Solanin 1 — rage against the machine

Meiko realizes the office lady life isn’t for her.


Meiko Inoue (Meiko) and Naruo Taneda (Taneda) are shown living together. Taneda gets home from work in the morning right before Meiko heads off on the commuter train to do her average office lady things at her average office workplace. A cutesy looking coworker makes annoying smalltalk with Meiko as she fixes the printer, then Meiko gets chewed out by the boss: “Don’t stand there with that stupid look on your face and disrespect me! You think that because you’re young, you can act like you’re still in college. Well, let me tell you about the real world!”

As Meiko eats lunch in an alley with a stray cat, she remarks,”When Taneda and I first got to Tokyo, …back then the sky seemed so vast. And now, the sky above me… is low, and narrow, and heavy. There’s a demon lurking in Tokyo.” After lunch, Meiko’s boss passes her a note inviting her to dinner, causing Meiko to leave early for home. Looking at a sleeping Taneda, Meiko says she wants to quit her boring job. Taneda, who’s actually awake, tells her to follow her heart: “Don’t worry. I’ll take care of things.”

The next morning, Meiko sees a balloon caught in her balcony. As she lets it go and watches it float away, she decides to quit her job.


This is such a fitting introduction to the series. It almost feels like a small summary/representation of the whole manga: Some light-hearted banter between Meiko and Tanada starts things off. Then, conflict between Meiko and her boss leads into Asano’s commentary about boredom vs. dreams. At the end, Tanada wakes up with stuff all over his face, saying stuff that gives both Meiko and the reader a bit of hope for a less boring life. This is Asano’s formula – slice-of-life story filled with comic relief focusing on mundane things. The conflict is never between characters, but always between the characters’ choices between their current stable lifestyle and the riskier lifestyle they truly want.

Cast into that mold, it feels like this chapter is boring. There’s nothing really interesting going on, and after Meiko says she quits her job in the very last panel, I feel like the conflict is resolved. A “rides off into the sunset” or “lives happily ever after” ending here would make for an exceedingly average story, but there aren’t that many ways to write a good ending to a story like this. In a sense, Solanin is a story told entirely after the happily ever after.

So plotwise, this chapter does nothing to draw a reader in. Good thing Asano is an amazing artist. Every panel is drawn so beautifully and really exhibits Asano’s attention to detail.
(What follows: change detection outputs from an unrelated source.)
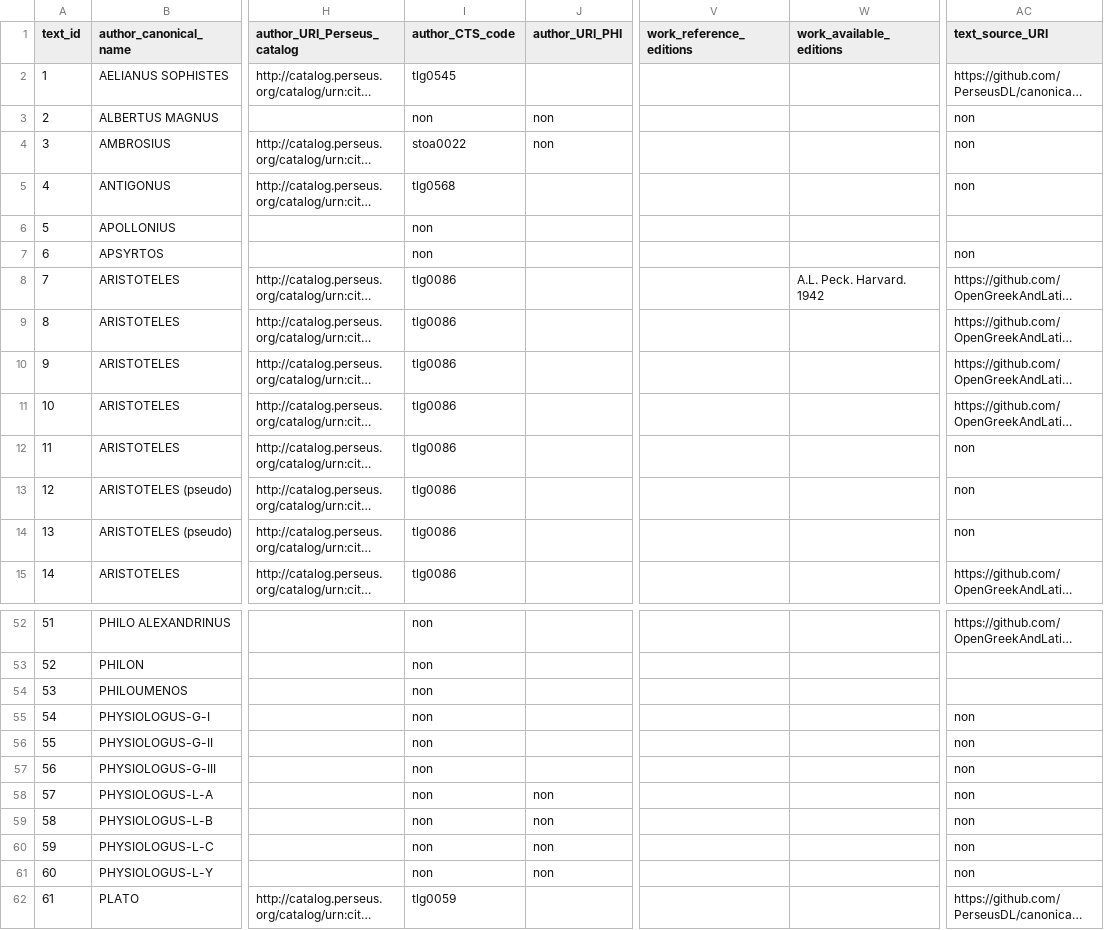
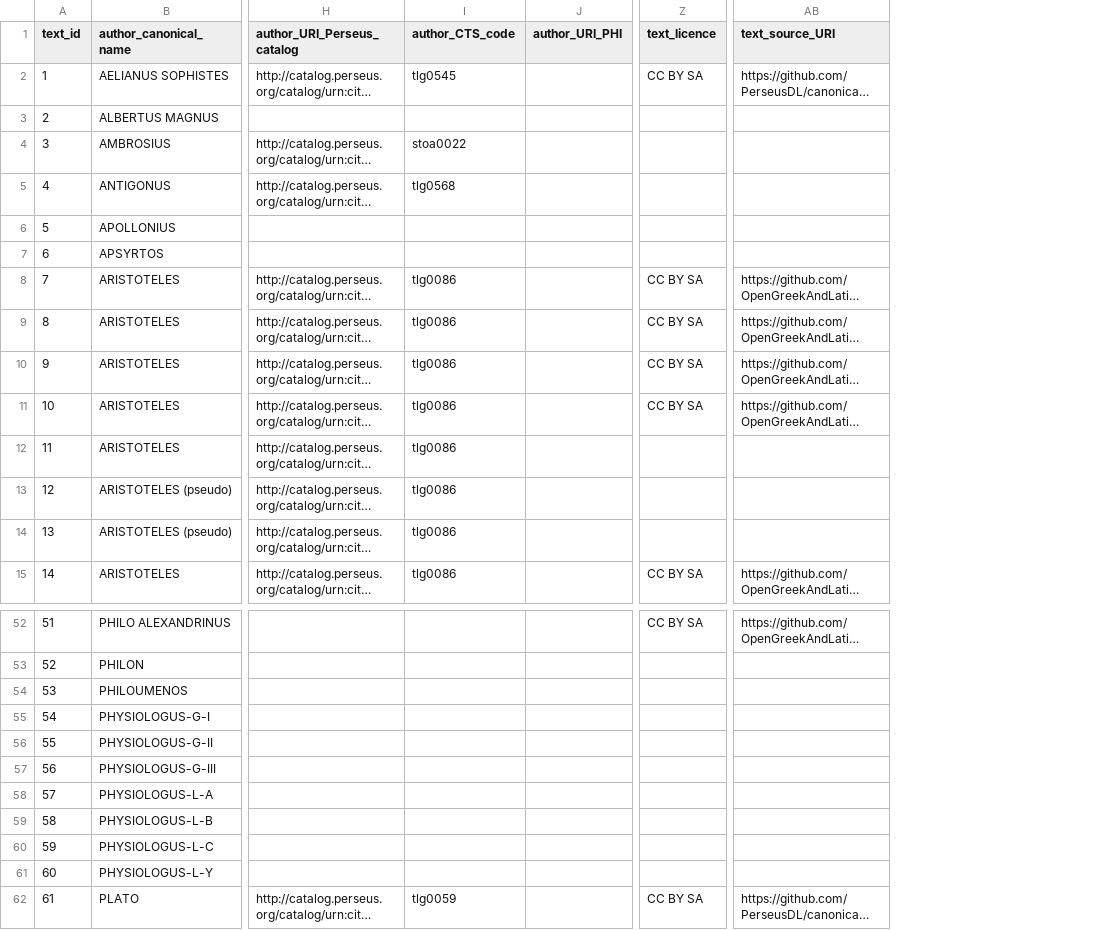
Before and after one commit to msaby/beta-zoom, a CSV file: docs/corpus/ZOOMATHIA_corpus.csv, drawn as a sheet; only a part is shown, gaps mark what is left out; long unchanged cells end in …; removed rows and columns are numbered as before the commit, all else as after; the diff covers the shown part only; the diff names each change by its address in the sheet, - before the commit and + after, or states it on an @@ line.

```diff
--- a/docs/corpus/ZOOMATHIA_corpus.csv
+++ b/docs/corpus/ZOOMATHIA_corpus.csv
-column V (work_reference_editions), empty
-column W (work_available_editions), row 8: A.L. Peck. Harvard. 1942
+column Z (text_licence), rows 2-15: CC BY SA |  |  |  |  |  | CC BY SA | CC BY SA | CC BY SA | CC BY SA |  |  |  | CC BY SA; rows 52-62: CC BY SA |  |  |  |  |  |  |  |  |  | CC BY SA
-I3 (author_CTS_code): non
+I3 (author_CTS_code): (empty)
-J3:J4 (author_URI_PHI): non
+J3:J4 (author_URI_PHI): (empty)
-AB3:AB5 (text_source_URI): non
+AB3:AB5 (text_source_URI): (empty)
-I6:I7 (author_CTS_code): non
+I6:I7 (author_CTS_code): (empty)
-AB7 (text_source_URI): non
+AB7 (text_source_URI): (empty)
-AB12:AB14 (text_source_URI): non
+AB12:AB14 (text_source_URI): (empty)
-I52:I61 (author_CTS_code): non
+I52:I61 (author_CTS_code): (empty)
-AB55:AB61 (text_source_URI): non
+AB55:AB61 (text_source_URI): (empty)
-J58:J61 (author_URI_PHI): non
+J58:J61 (author_URI_PHI): (empty)
```
Also changed, not shown: 31 edited cells elsewhere in this file.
For example, Meiko’s hair is dynamic, but there’s no doubt that Meiko is Meiko in every Meiko scene. When she puts her head down on her desk, a bang falls over her eyes, but it’s still obviously her. She ties her hair up at the end (pic above), but it’s still obviously her. Meiko’s eyes, freckles, and facial structure all help me identify her as a character, and it’s all subtle differences from other people in the chapter.

Boring Facts (as opposed to fun facts)

A cool thing to note is the first shot of Meiko’s neighborhood on page 2 (below, first pic). In my book, the sky is colored a bright blue while all the rooftops of the houses look drab and similar – an obvious “society is boring; let’s break out of the shell” message. The cool thing is how the same exact scene reappears in the last page of the chapter – albeit with the balloon that floats away from Meiko’s balcony.

Perhaps more interesting are the panels right below these two. In the first one, the city shot hovers above a panel where Meiko is looking at vegetables from her mom while sitting in the hallway. Her hair is down, she has a cigarette in hand, and she has a troubled look on her face. On the last page, Meiko’s expression (pic at top) is totally different. Her hair’s out of her face, and instead of looking down at the ground, she’s looking up at the sky. Maybe the balloon thing is too heavy-handed and obviously symbolism, but this hairstyle and setting change are what really make the scene.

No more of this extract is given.